The seventh seed resisted a stern challenge from Finland's Jarkko Komula, prevailing 3-2 in a match brought forward by nearly two hours from its original slot on the schedule.

That decision was taken by the organisers to fit in with live television coverage. But Komula was fuming because he claimed he had not, unlike Hankey, been given any notice and wanted longer to practice before the match.

The 25-year-old Lakeside debutant certainly started off looking rusty. But once he had found his feet, the World Masters runner-up, who makes a weekly 1,000-mile round trip from his home near the Arctic Circle just to practise, gave "The Count" a run for his money.

Ultimately, the 33-year-old Rhyl-based Hankey came through the deciding set comfortably, but the experience left a bitter taste with Komula, who had been tipped as a lively outsider for the title. "I was very surprised when I was told I had to go on much earlier than I thought," Komula, the world No 9, said. "I could hardly throw a dart at first and I gave the first set away to Ted."

Hankey found it strange that Komula did not know about the change in the order of play and felt the Finn had put up a spirited display. "I was very surprised by the way he played," he admitted. "I saw him play in the Masters but this is a different tournament with a different atmosphere."

In the second round tomorrow, Hankey will meet Wayne Jones, who just got the better of Tony Eccles 3-2.

The two other seeds in action also won, although world No 4, Mervyn King, had to overcome a mid-match knee injury to book his place in the last 16. The 35-year-old from Ipswich beat Australia's Russell Stewart 3-1 scoreline but was in agony for much of the contest after twisting his left knee while retrieving his darts from the board.

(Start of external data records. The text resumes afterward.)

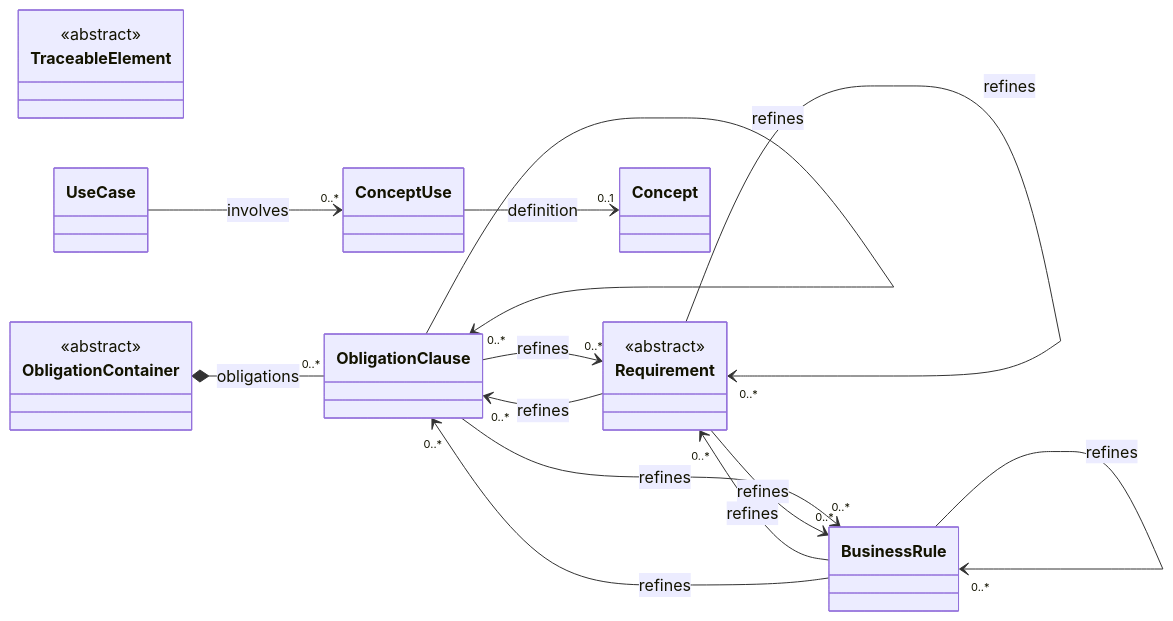
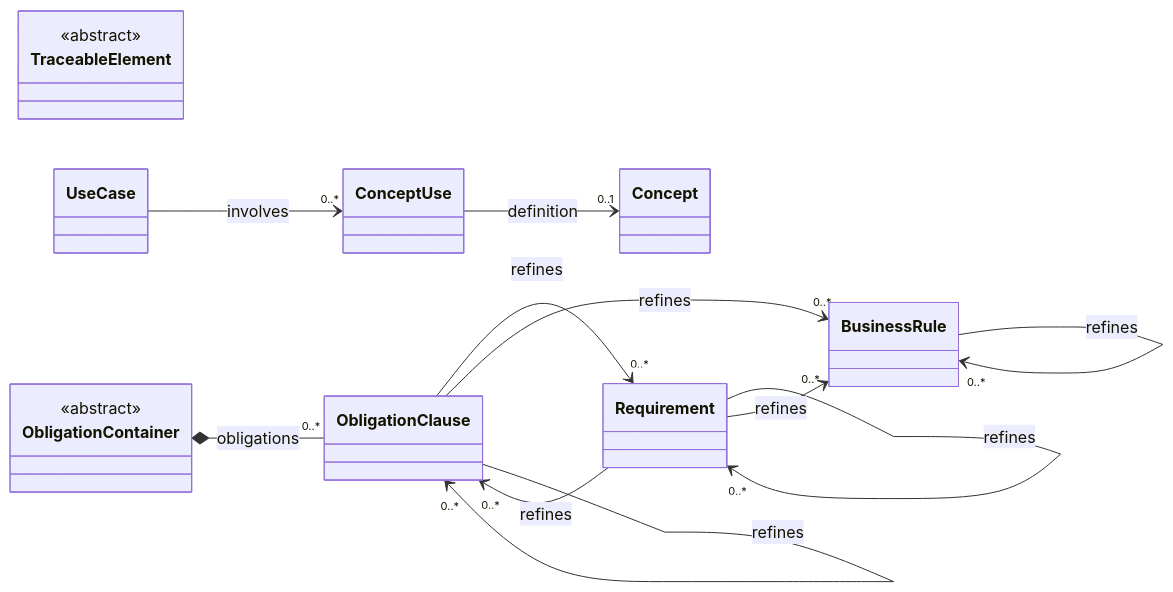
Before and after one commit to craigsmitham/dotspec: diagram 15 of 18 in docs/reference/model/core.md, drawn with Mermaid. The commit also changed other lines of this file and 139 other files, not shown here.

````diff
--- a/docs/reference/model/core.md
+++ b/docs/reference/model/core.md
@@ -342,27 +346,24 @@
 ```mermaid
 classDiagram
     direction LR
     class TraceableElement
     <<abstract>> TraceableElement
     class ObligationClause
     class Requirement
-    <<abstract>> Requirement
     class BusinessRule
     class UseCase
     class ConceptUse
     class Concept
     class ObligationContainer
     <<abstract>> ObligationContainer
     ObligationContainer *-- "0..*" ObligationClause : obligations
     ObligationClause --> "0..*" Requirement : refines
     ObligationClause --> "0..*" BusinessRule : refines
     ObligationClause --> "0..*" ObligationClause : refines
     Requirement --> "0..*" Requirement : refines
     Requirement --> "0..*" BusinessRule : refines
     Requirement --> "0..*" ObligationClause : refines
-    BusinessRule --> "0..*" Requirement : refines
     BusinessRule --> "0..*" BusinessRule : refines
-    BusinessRule --> "0..*" ObligationClause : refines
     UseCase --> "0..*" ConceptUse : involves
     ConceptUse --> "0..1" Concept : definition
 ```
````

Fortunately the injured leg was not the one on which he balances when throwing.